### [Work to be completed]
Copy the entries below word for word, but omit any pictures they contain.

**** Excerpted records ****

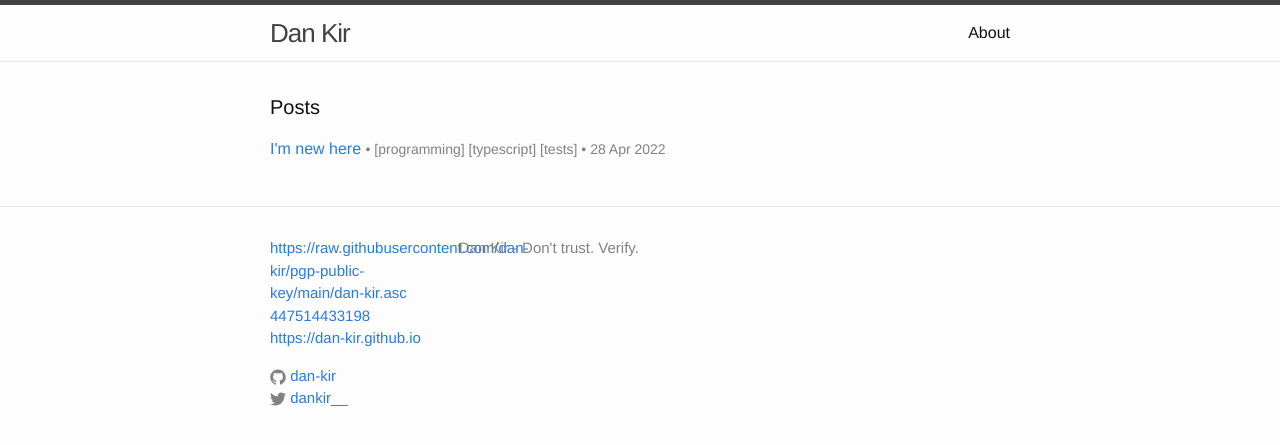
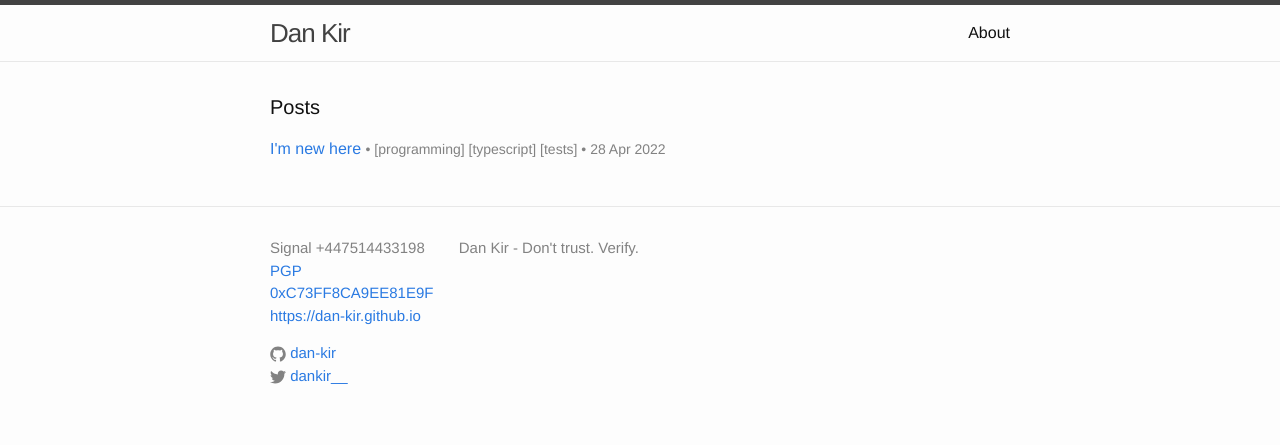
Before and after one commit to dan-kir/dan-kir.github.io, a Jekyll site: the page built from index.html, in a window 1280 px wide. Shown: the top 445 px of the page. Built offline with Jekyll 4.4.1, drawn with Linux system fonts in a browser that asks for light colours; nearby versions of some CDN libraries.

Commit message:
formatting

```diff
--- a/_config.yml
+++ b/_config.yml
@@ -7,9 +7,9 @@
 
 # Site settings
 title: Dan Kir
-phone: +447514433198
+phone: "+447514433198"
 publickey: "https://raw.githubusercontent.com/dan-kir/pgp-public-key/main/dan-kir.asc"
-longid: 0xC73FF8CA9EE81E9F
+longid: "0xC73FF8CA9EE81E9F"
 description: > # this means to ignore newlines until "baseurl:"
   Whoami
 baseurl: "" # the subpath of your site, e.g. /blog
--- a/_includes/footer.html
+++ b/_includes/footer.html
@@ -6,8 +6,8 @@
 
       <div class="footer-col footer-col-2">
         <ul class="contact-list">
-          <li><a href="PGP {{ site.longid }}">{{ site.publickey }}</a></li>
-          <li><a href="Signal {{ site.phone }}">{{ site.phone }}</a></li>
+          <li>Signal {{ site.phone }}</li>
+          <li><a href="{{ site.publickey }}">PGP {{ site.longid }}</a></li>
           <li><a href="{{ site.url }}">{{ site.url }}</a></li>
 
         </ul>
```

****

### [Solution below]
Before and after one commit to dan-kir/dan-kir.github.io, a Jekyll site: the page built from index.html, in a window 1280 px wide. Shown: the top 445 px of the page. Built offline with Jekyll 4.4.1, drawn with Linux system fonts in a browser that asks for light colours; nearby versions of some CDN libraries.

Commit message:
formatting

```diff
--- a/_config.yml
+++ b/_config.yml
@@ -7,9 +7,9 @@
 
 # Site settings
 title: Dan Kir
-phone: +447514433198
+phone: "+447514433198"
 publickey: "https://raw.githubusercontent.com/dan-kir/pgp-public-key/main/dan-kir.asc"
-longid: 0xC73FF8CA9EE81E9F
+longid: "0xC73FF8CA9EE81E9F"
 description: > # this means to ignore newlines until "baseurl:"
   Whoami
 baseurl: "" # the subpath of your site, e.g. /blog
--- a/_includes/footer.html
+++ b/_includes/footer.html
@@ -6,8 +6,8 @@
 
       <div class="footer-col footer-col-2">
         <ul class="contact-list">
-          <li><a href="PGP {{ site.longid }}">{{ site.publickey }}</a></li>
-          <li><a href="Signal {{ site.phone }}">{{ site.phone }}</a></li>
+          <li>Signal {{ site.phone }}</li>
+          <li><a href="{{ site.publickey }}">PGP {{ site.longid }}</a></li>
           <li><a href="{{ site.url }}">{{ site.url }}</a></li>
 
         </ul>
```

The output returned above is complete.